* Avoid 3rd party reservations. The few problematic reservations we experienced were with first-time guests and people reserving under their name but having someone different show up. We give our guests lots of privacy but take measures to ensure some minimal level of relationship is established through good communication so we know who is coming in and what to expect. Often, this is solely accomplished through messaging on the Airbnb platform. Sometimes, I feel the need to be onsite during or briefly after the check-in process to ensure everything is legit and that my guests are aware of my presence to some degree. Most people are very respectful towards other's homes. Still, there are those few who will take too many liberties, being loud, partying, taking food and drink all over the house, staining carpets, sheets, bedspreads, bringing other people through all night hours, etc. I have had two groups check out two hours after checking in once they realized I was onto them and not tolerating a party scene. No refund was issued because they tied up our calendar with misleading or incomplete information about how they desired to use the home.
* Lastly, do 100% of communicating on the Airbnb platform. Never go off onto personal cell phones. There will be times when records of your interactions with the guests will need to be reviewed by the Airbnb Resolution Teams, and your professionalism in keeping good records will expedite matters being resolved. When someone wants to extend their stay, never accept an under-the-table cash offer, always require your guests to make a new reservation on the Airbnb platform, or send a Reservation Alteration Request. Keeping everything on the Airbnb platform will protect you in many ways.
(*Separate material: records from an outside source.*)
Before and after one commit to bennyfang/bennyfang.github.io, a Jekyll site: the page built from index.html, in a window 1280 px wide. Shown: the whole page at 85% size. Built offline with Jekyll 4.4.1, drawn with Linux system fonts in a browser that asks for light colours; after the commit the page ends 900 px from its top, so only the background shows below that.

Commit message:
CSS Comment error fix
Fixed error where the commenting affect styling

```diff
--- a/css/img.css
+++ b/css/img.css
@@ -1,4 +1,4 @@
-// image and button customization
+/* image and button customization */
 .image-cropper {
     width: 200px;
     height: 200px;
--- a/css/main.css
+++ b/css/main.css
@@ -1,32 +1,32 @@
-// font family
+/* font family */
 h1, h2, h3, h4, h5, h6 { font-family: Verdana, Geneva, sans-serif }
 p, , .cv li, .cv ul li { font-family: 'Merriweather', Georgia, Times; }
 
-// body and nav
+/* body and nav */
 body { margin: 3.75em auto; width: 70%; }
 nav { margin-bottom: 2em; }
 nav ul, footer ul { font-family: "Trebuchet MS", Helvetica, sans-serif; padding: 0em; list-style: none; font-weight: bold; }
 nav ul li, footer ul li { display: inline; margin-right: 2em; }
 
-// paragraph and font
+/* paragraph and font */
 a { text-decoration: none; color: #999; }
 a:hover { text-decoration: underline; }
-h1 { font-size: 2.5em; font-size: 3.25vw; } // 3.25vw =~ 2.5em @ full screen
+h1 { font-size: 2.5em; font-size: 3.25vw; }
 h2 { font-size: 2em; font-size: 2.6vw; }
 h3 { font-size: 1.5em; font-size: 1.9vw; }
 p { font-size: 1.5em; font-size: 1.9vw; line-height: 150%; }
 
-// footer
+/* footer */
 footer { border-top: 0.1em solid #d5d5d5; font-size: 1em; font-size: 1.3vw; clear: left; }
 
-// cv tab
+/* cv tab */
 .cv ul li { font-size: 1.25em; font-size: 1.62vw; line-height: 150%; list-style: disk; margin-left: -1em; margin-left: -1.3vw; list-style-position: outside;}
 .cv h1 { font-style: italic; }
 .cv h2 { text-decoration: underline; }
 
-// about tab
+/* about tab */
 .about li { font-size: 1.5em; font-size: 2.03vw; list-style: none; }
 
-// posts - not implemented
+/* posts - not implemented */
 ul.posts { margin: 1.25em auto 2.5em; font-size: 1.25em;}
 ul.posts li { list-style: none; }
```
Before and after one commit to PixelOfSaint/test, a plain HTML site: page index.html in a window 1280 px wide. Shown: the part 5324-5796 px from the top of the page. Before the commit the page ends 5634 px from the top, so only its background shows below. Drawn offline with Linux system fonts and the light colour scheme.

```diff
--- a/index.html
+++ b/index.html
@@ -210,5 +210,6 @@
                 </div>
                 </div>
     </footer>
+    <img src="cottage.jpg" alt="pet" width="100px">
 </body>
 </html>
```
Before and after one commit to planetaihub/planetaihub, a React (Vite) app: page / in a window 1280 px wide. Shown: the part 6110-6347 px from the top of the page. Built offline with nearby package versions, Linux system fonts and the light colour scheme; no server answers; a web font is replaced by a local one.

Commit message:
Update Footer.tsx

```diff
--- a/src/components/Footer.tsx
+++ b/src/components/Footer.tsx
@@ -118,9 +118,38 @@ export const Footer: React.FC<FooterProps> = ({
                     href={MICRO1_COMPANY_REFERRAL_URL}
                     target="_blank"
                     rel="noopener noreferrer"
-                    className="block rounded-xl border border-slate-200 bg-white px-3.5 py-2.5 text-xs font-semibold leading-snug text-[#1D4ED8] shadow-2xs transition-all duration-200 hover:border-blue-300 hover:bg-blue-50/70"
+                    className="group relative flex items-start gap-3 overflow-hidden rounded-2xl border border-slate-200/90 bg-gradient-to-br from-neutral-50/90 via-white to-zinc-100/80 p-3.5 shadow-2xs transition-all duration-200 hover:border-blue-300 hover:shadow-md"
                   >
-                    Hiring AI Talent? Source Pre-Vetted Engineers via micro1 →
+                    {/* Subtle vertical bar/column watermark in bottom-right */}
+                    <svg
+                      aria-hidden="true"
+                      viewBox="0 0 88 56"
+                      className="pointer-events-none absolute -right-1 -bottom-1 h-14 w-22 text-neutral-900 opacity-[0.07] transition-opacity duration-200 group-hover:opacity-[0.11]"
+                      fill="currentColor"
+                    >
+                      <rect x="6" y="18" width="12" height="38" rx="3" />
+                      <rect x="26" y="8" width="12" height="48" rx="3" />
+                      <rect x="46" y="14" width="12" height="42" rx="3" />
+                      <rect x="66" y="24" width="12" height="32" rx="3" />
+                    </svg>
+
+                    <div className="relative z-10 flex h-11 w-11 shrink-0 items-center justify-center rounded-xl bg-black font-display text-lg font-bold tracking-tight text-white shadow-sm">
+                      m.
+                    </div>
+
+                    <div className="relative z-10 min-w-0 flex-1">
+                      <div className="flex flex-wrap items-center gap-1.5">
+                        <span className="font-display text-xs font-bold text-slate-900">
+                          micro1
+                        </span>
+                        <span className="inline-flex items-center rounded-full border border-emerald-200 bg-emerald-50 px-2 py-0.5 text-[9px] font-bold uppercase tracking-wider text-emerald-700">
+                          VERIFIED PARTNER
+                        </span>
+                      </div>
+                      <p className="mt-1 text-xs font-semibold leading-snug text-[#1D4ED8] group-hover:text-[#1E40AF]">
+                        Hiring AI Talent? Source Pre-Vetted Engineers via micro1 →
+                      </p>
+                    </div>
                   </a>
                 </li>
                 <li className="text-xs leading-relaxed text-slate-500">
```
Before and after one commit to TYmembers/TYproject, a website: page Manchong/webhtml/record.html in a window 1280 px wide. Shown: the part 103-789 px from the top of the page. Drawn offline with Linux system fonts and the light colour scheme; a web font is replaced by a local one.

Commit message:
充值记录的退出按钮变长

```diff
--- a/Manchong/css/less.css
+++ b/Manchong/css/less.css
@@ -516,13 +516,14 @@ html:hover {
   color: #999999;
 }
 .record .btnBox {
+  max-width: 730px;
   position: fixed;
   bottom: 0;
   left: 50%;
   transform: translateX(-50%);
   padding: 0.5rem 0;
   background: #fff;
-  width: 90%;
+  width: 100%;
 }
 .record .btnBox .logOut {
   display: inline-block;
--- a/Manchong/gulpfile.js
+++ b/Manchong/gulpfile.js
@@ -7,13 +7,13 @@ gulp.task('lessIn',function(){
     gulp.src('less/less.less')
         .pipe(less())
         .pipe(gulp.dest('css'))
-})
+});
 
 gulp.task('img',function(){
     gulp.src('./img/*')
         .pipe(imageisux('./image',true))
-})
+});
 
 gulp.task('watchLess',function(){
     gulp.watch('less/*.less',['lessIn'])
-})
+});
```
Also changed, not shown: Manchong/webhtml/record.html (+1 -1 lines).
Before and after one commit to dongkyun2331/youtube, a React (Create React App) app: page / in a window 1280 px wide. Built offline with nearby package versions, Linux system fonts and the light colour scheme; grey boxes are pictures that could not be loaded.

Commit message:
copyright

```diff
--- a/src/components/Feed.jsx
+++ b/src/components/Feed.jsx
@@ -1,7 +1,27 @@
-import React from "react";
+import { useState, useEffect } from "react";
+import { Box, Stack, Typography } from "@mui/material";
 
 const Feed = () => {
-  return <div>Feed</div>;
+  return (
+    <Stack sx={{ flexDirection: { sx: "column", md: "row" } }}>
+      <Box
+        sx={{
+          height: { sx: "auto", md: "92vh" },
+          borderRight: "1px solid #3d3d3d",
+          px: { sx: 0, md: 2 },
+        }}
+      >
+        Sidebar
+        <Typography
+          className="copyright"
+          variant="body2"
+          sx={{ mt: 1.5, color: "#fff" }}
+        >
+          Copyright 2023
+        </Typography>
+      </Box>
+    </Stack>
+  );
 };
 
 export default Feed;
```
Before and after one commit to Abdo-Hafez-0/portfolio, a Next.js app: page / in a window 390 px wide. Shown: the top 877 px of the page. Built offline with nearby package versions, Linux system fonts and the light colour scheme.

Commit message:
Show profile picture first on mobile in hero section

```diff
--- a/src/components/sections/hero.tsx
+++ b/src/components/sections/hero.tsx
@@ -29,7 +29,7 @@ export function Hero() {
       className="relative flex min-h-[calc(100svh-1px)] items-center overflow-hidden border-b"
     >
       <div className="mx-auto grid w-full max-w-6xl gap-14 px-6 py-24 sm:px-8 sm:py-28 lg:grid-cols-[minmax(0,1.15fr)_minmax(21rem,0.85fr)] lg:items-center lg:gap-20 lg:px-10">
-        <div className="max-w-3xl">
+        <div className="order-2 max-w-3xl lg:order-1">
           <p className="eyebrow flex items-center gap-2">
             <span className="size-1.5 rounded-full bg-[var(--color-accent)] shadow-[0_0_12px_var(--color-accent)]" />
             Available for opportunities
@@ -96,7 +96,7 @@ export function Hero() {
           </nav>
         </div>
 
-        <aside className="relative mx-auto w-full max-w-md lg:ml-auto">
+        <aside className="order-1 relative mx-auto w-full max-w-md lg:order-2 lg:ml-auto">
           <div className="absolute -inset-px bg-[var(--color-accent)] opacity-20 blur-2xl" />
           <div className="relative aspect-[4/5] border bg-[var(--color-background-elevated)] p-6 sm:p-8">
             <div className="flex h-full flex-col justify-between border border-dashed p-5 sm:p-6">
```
Again, this was all off the cuff. No doubt I could come up with about 100 more things to consider and think about, but I hope you find all this helpful for now.
All the Best with Your New Airbnb Endeavor, and Welcome to the Community!
Thanks so much for this tip about getting some info as to why the guests are staying .
I’ve felt a bit invasive asking this but hearing the way you ask helps me to keep myself comfortable in my own home . Many thanks
Is there any other tip you'd consider important to share within our Community, @Michele1845 ? 🙂
@Paula yes I agree the advise or tipsthat have been given. With guests having a good review in the settings.
But I am open for the first timers using Airbnb and receive Accept or Decline after they have given the reason as to why they are staying and the names of guests.
I have no camera on our cottage because I feel we have an inbuilt observation when guests pick up the key and introduction, showing guests through cottage, explaining certain equipment, answering questions they ask, a shared yard between main residence and cottage. We also don't take bookings if we are not here.
We take the vibe/ feeling of our guests when we first meet and exchange the key. We only chat if we are outside and see them coming and going and ask a general question. Often there is more conversation when children are staying.
We try to respect our guests and their space but we have more of a chat when they are leaving trying to leave a lasting impression.
@Paula we always meet and greet our guests with a warm welcome even if they are late as their estimate time is often out because of traffic delays.
After key exchange and instruction for going down side path we meet them and take them into cottage.
At night we have the lights and air-conditioning on to warm or cool as to weather conditions.
We supply a hamper for guests to get them started with breakfast needs and some snacks. If guests arrive in the afternoon I make fresh scones jam and cream and if guests arrive in the evening a cheese platter is supplied. I have made a vegetarian slice twice when they had informed me and left almond milk. I don't ask if they have dietary needs and ty to keep everything simple and easy for me.
My rationale for providing a hamper is because when we started Airbnbing in 2014 breakfast was supplied and I thought it was a nice gesture. Also before we started Airbnbing I had researched what to do and what not to do helped.